Detected change data:

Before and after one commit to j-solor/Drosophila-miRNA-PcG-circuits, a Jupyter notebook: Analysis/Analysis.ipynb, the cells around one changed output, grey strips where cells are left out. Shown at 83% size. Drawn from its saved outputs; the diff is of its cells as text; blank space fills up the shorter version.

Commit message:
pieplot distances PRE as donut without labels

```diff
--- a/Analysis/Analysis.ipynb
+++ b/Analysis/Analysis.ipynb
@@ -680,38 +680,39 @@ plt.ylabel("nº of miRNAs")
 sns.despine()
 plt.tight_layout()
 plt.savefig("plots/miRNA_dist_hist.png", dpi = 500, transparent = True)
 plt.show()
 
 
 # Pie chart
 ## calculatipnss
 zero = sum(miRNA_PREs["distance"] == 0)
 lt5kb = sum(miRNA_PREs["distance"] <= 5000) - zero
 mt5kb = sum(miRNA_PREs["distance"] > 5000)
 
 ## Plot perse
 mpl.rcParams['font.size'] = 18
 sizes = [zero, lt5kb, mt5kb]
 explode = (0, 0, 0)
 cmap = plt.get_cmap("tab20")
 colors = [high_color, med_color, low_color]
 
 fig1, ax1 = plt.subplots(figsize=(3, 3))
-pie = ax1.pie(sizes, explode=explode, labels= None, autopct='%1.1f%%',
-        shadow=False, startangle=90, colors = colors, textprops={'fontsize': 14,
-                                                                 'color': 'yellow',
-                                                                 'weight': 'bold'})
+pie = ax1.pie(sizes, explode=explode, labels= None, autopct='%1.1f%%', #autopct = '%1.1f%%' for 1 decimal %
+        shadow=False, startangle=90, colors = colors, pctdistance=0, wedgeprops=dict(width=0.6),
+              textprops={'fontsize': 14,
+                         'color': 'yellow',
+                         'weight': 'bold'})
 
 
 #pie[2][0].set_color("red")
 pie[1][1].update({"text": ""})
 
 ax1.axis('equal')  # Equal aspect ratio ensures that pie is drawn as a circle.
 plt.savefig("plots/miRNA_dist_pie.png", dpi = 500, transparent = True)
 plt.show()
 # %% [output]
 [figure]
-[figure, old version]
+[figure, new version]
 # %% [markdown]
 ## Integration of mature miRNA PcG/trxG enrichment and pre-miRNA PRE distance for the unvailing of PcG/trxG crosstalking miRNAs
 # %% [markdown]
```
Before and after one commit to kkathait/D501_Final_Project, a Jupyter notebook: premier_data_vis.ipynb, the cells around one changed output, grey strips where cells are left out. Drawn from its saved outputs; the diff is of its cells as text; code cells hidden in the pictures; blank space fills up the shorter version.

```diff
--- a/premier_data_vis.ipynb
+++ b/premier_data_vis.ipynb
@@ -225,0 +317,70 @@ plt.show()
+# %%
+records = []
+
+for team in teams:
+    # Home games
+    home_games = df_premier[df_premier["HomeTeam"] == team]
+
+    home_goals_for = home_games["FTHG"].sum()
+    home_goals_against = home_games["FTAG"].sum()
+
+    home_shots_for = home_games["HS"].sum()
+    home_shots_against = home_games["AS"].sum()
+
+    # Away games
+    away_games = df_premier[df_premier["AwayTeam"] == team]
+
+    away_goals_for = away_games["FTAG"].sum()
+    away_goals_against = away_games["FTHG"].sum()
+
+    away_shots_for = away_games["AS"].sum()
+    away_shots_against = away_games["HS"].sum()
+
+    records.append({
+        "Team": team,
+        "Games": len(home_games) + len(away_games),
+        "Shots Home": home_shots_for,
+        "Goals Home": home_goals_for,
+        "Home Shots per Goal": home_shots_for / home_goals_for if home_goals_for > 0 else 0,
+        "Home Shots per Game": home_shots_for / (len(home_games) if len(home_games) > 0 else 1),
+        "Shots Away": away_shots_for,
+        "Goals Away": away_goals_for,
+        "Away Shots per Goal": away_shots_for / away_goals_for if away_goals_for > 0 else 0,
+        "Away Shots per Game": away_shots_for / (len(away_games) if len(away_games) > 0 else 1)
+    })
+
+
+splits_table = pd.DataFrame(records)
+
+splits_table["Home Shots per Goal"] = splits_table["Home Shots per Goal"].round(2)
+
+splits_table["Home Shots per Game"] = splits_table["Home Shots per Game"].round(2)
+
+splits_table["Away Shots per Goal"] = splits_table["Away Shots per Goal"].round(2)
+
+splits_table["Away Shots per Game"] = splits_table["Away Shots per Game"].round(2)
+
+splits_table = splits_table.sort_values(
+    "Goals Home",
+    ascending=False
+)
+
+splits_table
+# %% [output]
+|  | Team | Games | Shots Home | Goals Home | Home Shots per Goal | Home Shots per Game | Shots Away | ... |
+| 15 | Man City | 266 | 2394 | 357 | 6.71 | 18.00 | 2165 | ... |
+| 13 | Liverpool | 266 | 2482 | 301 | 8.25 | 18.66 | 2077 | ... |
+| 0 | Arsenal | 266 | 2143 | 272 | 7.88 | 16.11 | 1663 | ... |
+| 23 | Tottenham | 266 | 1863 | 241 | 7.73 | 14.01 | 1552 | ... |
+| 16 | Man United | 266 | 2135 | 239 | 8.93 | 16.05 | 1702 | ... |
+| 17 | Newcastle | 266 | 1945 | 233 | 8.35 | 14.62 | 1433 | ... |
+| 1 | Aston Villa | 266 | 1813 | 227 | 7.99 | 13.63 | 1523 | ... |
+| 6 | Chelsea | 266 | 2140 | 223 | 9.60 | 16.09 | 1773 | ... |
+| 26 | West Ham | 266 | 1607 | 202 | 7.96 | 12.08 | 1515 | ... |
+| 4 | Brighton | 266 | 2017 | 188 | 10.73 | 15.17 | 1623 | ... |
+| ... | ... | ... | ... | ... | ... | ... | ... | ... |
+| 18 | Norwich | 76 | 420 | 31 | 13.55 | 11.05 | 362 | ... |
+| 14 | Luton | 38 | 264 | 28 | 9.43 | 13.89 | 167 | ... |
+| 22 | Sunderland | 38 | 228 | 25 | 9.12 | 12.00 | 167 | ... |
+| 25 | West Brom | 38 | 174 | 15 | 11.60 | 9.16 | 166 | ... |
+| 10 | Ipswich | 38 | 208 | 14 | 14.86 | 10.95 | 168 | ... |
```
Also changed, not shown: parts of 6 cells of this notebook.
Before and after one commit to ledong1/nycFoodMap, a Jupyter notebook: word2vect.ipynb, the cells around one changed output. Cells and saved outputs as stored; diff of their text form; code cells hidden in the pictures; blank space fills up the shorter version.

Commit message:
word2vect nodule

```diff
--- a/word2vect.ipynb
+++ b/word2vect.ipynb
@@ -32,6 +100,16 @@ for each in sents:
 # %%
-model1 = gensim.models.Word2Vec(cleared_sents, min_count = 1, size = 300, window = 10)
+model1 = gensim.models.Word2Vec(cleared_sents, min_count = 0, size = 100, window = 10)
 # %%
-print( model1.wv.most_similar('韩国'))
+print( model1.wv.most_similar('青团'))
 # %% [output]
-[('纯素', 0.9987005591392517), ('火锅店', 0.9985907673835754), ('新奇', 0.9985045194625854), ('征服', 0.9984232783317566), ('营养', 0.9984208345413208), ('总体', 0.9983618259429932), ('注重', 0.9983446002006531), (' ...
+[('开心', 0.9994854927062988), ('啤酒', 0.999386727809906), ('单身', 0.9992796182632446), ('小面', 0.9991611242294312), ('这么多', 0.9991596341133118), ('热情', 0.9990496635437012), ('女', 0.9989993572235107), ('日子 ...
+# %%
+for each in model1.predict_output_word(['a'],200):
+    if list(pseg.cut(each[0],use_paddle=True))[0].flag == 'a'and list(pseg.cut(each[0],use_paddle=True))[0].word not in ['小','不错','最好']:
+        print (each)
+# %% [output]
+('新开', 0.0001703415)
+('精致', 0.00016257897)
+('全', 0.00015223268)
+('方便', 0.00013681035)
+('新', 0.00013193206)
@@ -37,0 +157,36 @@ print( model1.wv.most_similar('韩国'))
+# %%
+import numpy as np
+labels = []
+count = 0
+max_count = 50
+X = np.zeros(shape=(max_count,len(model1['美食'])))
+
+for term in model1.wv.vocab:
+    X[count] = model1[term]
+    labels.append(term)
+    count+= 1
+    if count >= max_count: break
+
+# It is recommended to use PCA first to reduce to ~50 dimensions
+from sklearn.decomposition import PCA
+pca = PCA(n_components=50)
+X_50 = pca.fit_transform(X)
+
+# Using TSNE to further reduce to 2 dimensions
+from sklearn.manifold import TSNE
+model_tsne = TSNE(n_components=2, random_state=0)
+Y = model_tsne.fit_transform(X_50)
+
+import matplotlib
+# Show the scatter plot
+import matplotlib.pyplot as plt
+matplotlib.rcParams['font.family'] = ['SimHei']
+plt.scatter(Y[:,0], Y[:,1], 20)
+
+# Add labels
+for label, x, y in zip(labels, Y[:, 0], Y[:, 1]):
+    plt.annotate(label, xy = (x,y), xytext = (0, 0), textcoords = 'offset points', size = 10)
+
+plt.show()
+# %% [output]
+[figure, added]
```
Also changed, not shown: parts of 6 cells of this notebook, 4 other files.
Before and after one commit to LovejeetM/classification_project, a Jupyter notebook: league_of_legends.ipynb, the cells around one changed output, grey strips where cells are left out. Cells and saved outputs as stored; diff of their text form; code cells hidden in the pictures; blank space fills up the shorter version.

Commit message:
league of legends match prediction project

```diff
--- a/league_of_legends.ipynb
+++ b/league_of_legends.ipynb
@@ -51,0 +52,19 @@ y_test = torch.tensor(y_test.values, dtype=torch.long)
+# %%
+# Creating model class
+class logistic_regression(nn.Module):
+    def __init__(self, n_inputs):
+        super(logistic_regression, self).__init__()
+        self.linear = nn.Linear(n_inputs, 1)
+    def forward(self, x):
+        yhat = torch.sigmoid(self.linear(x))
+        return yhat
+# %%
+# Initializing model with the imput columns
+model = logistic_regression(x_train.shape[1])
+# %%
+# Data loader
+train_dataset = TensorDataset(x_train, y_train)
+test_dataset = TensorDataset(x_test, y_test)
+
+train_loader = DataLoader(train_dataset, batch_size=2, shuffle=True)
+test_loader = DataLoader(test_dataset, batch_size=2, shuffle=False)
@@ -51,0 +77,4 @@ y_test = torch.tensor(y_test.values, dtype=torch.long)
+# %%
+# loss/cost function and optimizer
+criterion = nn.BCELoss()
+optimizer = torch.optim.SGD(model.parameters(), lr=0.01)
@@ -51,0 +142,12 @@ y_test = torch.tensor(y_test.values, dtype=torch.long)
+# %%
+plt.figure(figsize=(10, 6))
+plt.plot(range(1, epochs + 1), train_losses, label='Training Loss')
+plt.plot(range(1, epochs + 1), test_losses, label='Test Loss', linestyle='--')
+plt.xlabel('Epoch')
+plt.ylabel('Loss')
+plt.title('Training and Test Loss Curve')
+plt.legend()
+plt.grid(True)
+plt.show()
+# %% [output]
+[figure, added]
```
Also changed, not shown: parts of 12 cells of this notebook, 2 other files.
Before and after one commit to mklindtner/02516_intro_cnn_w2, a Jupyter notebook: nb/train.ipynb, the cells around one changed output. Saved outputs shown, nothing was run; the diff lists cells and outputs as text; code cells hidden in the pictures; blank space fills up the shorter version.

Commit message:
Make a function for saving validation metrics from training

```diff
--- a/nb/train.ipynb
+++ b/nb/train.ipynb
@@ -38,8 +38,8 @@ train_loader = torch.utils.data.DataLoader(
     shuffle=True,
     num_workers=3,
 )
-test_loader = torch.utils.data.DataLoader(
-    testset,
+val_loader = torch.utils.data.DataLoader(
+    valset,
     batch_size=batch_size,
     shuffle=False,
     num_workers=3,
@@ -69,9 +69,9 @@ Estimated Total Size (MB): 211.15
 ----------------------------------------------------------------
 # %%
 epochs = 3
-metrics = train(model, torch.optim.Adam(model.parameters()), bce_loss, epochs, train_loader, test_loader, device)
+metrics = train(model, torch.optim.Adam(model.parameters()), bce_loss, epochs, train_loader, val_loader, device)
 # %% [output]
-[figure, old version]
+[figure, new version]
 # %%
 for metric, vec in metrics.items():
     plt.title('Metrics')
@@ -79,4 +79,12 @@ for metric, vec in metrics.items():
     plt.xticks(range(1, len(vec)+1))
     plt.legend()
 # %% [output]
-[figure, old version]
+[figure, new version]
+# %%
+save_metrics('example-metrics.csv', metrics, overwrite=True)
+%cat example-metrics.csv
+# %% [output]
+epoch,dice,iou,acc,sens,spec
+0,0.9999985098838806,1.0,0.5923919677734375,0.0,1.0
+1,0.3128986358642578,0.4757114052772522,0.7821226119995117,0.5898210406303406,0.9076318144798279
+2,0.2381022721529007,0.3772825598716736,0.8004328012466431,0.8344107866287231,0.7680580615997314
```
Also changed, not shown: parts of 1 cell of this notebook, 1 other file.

### Problem
List all lines above in which the string "other" appears.

### Written solution
Also changed, not shown: parts of 6 cells of this notebook, 4 other files.
Also changed, not shown: parts of 12 cells of this notebook, 2 other files.
Also changed, not shown: parts of 1 cell of this notebook, 1 other file.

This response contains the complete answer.